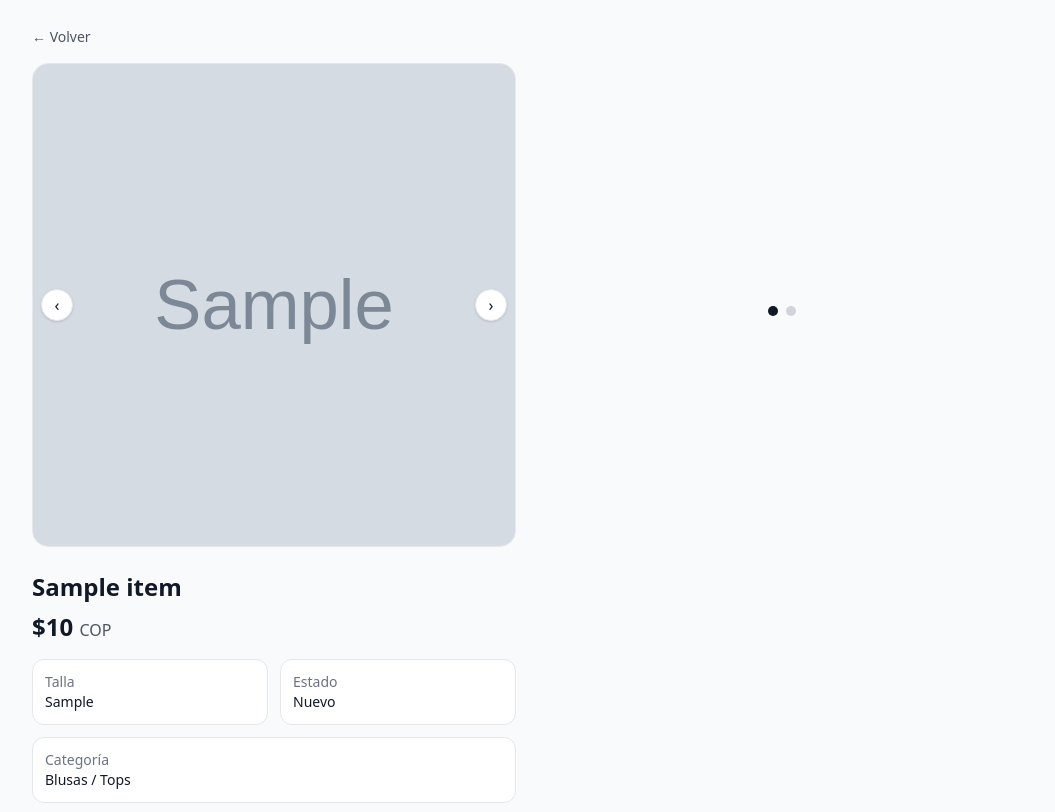
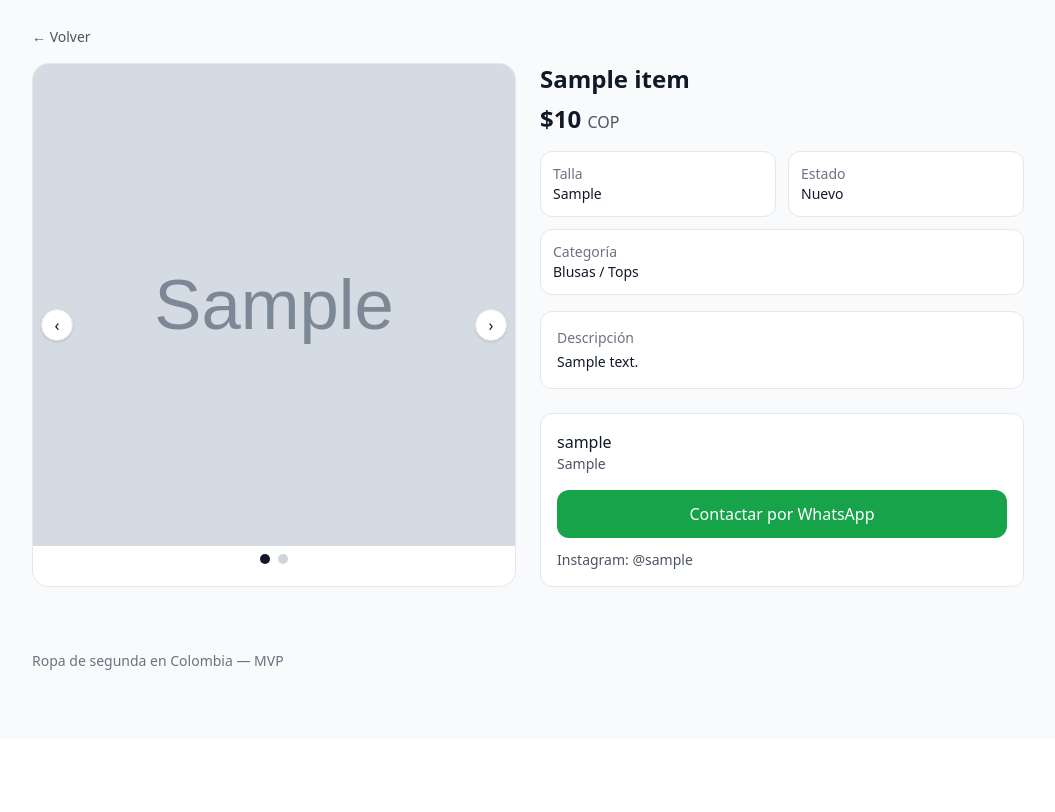
Before and after one commit to StefanyNoguera/recloset, a Django app: page /productos/1/ in a window 1280 px wide. Shown: the part 61-873 px from the top of the page, without its empty margins (112-1167 px from the left). After the commit the page ends 731 px from the top, so only its background shows below. Run offline with Django 5.2, Linux system fonts and the light colour scheme; tables that the repository leaves empty hold one stand-in row (values such as "Sample post"); grey boxes marked "Sample" are stand-in pictures; some libraries are stand-ins or nearby versions.

Commit message:
Fix carousel dots placement and stray closing tag in item_detail
Move carousel dots inside the image card div to avoid breaking the grid layout,
fix dot index calculation when no main photo exists, and remove orphaned </a> tag.

```diff
--- a/market/templates/market/item_detail.html
+++ b/market/templates/market/item_detail.html
@@ -40,16 +40,16 @@
       >
         ›
       </button>
-    </div>
 
-    <div id="carousel-dots" class="flex items-center justify-center gap-2 mt-3">
-      {% if item.photo %}
-        <button class="carousel-dot w-2.5 h-2.5 rounded-full bg-gray-900" onclick="goToImage(0)"></button>
-      {% endif %}
+      <div id="carousel-dots" class="flex items-center justify-center gap-2 py-2">
+        {% if item.photo %}
+          <button class="carousel-dot w-2.5 h-2.5 rounded-full bg-gray-900" onclick="goToImage(0)"></button>
+        {% endif %}
 
-      {% for extra in item.extra_images.all %}
-        <button class="carousel-dot w-2.5 h-2.5 rounded-full bg-gray-300" onclick="goToImage({{ forloop.counter }})"></button>
-      {% endfor %}
+        {% for extra in item.extra_images.all %}
+          <button class="carousel-dot w-2.5 h-2.5 rounded-full bg-gray-300" onclick="goToImage({% if item.photo %}{{ forloop.counter }}{% else %}{{ forloop.counter0 }}{% endif %})"></button>
+        {% endfor %}
+      </div>
     </div>
 
     <div>
@@ -90,7 +90,6 @@
             {{ item.store.owner.username }}
           </a>
         {% endif %}
-        </a>
         {% if item.store.city %}<p class="text-sm text-gray-600">{{ item.store.city }}</p>{% endif %}
 
         <a href="{% url 'whatsapp_redirect' item.pk %}"
```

* * * * * * * * *

**Work item**:
Every line that contains "templates" should be copied out of the data.

**Answer to this problem**:
--- a/market/templates/market/item_detail.html
+++ b/market/templates/market/item_detail.html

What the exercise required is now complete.